- Exercise requirements
Please reply with one number only: how many lines in the entries below contain the string "Neutral".

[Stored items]
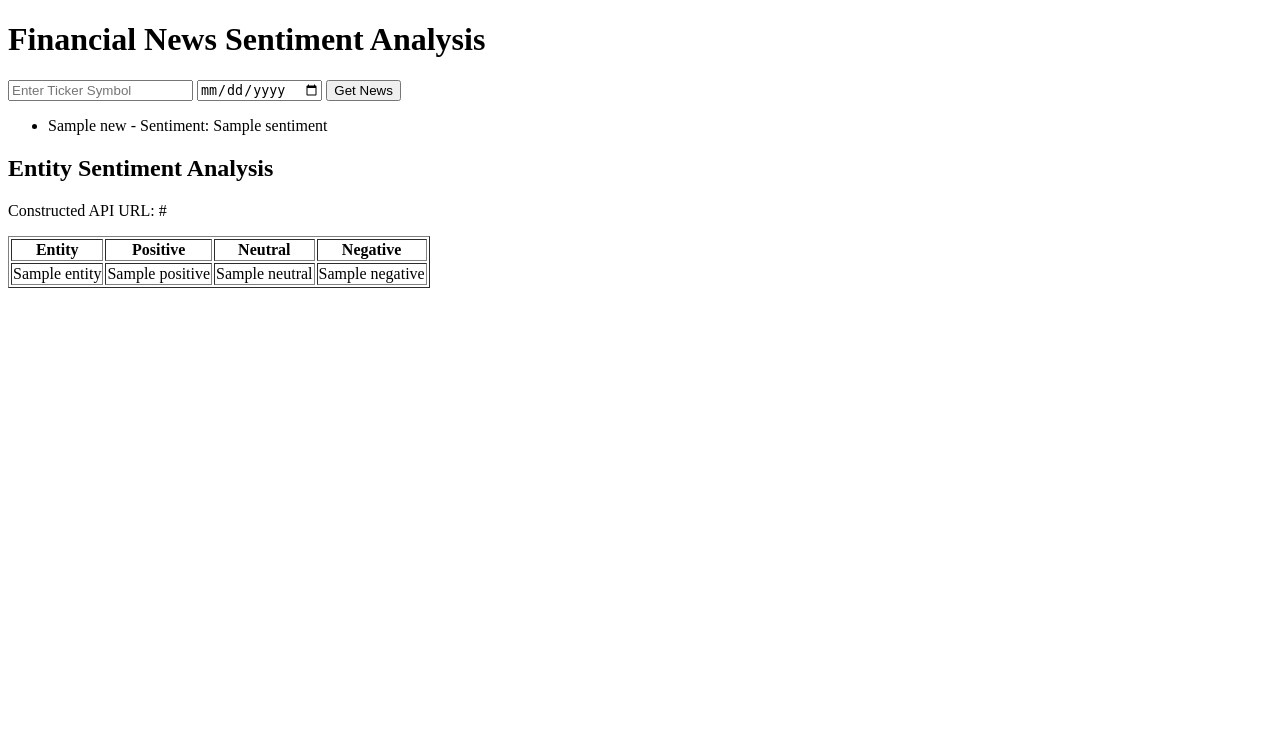
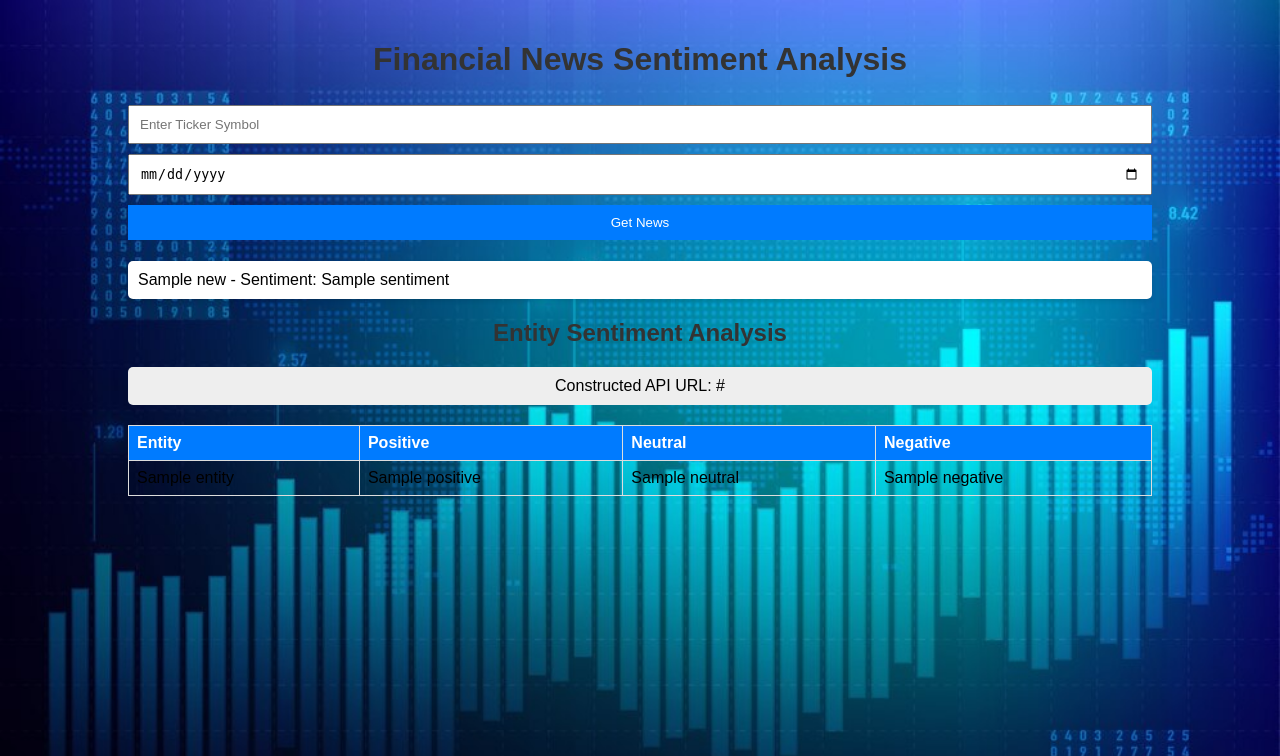
Before and after one commit to w0219156/FiscalFeel, a Flask app: template templates/index.html in a window 1280 px wide. Shown: the top 756 px of the page. Run offline with Flask 3, Linux system fonts and the light colour scheme; the template is opened without the code that fills it: most values are stand-ins (such as "Sample title", 1, 10 or a date in 2020).

Commit message:
first styling add

```diff
--- /dev/null
+++ b/static/css/style.css
@@ -0,0 +1,84 @@
+body {
+    background-image: url('/static/images/financeBlue.jpg');
+    background-repeat: no-repeat;
+    background-size: cover;
+}
+
+body {
+    font-family: 'Arial', sans-serif;
+    background-color: #f4f4f4;
+    margin: 0;
+    padding: 0;
+}
+
+.container {
+    width: 80%;
+    margin: 0 auto;
+    padding: 20px;
+}
+
+h1, h2 {
+    color: #333;
+    text-align: center;
+}
+
+.input-field, .submit-btn {
+    padding: 10px;
+    margin: 5px 0;
+    width: 100%;
+    box-sizing: border-box;
+}
+
+.submit-btn {
+    background-color: #007bff;
+    color: white;
+    border: none;
+    cursor: pointer;
+    transition: background-color 0.3s ease;
+}
+
+.submit-btn:hover {
+    background-color: #0056b3;
+}
+
+.news-list ul {
+    list-style: none;
+    padding: 0;
+}
+
+.news-list li {
+    background-color: #fff;
+    margin-bottom: 10px;
+    padding: 10px;
+    border-radius: 5px;
+    box-shadow: 0 2px 4px rgba(0,0,0,0.1);
+}
+
+.Positive { color: green; }
+.Negative { color: red; }
+.Neutral { color: rgb(0, 166, 255); }
+
+.sentiment-table {
+    width: 100%;
+    border-collapse: collapse;
+    margin-top: 20px;
+}
+
+.sentiment-table th, .sentiment-table td {
+    border: 1px solid #ddd;
+    padding: 8px;
+    text-align: left;
+}
+
+.sentiment-table th {
+    background-color: #007bff;
+    color: white;
+}
+
+.api-url {
+    margin-top: 20px;
+    padding: 10px;
+    background-color: #eee;
+    border-radius: 5px;
+    text-align: center;
+}
--- a/templates/index.html
+++ b/templates/index.html
@@ -4,32 +4,30 @@
     <meta charset="UTF-8">
     <meta name="viewport" content="width=device-width, initial-scale=1.0">
     <title>Financial News Sentiment</title>
-    <style>
-        .Positive { color: green; }
-        .Negative { color: red; }
-        .Neutral { color: rgb(0, 166, 255); }
-    </style>
+    <link rel="stylesheet" href="/static/css/style.css">
 </head>
 <body>
+    <div class="container">
         <h1>Financial News Sentiment Analysis</h1>
         <form method="POST">
-        <input type="text" name="ticker" placeholder="Enter Ticker Symbol">
-        <input type="date" name="date" placeholder="Select Date"> <!-- Date Picker -->
-        <button type="submit">Get News</button>
+            <input type="text" name="ticker" placeholder="Enter Ticker Symbol" class="input-field">
+            <input type="date" name="date" placeholder="Select Date" class="input-field">
+            <button type="submit" class="submit-btn">Get News</button>
         </form>
-    <ul>
+        <div class="news-list">
+            <ul id="newsItems">
                 {% for title, sentiment in news_data %}
                 <li>
-                {{ title }} -
-                <span class="{{ sentiment['label'] }}">Sentiment: {{ sentiment['label'] }}</span>
+                    {{ title }} - <span class="{{ sentiment['label'] }}">Sentiment: {{ sentiment['label'] }}</span>
                 </li>
                 {% endfor %}
             </ul>
+        </div>
         <h2>Entity Sentiment Analysis</h2>
-    {% if api_url %}
-    <p>Constructed API URL: {{ api_url }}</p>
-{% endif %}
-<table border="1">
+        <div id="apiUrl" class="api-url">
+            Constructed API URL: {{ api_url }}
+        </div>
+        <table id="sentimentTable" class="sentiment-table">
             <thead>
                 <tr>
                     <th>Entity</th>
@@ -49,5 +47,6 @@
                 {% endfor %}
             </tbody>
         </table>
+    </div>
 </body>
 </html>
```
Also changed, not shown: static/js/main.js (added, +8 -0 lines), static/images/financeBlue.jpg (added). Lines whose indentation alone changed are shown as unchanged.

- Task result
2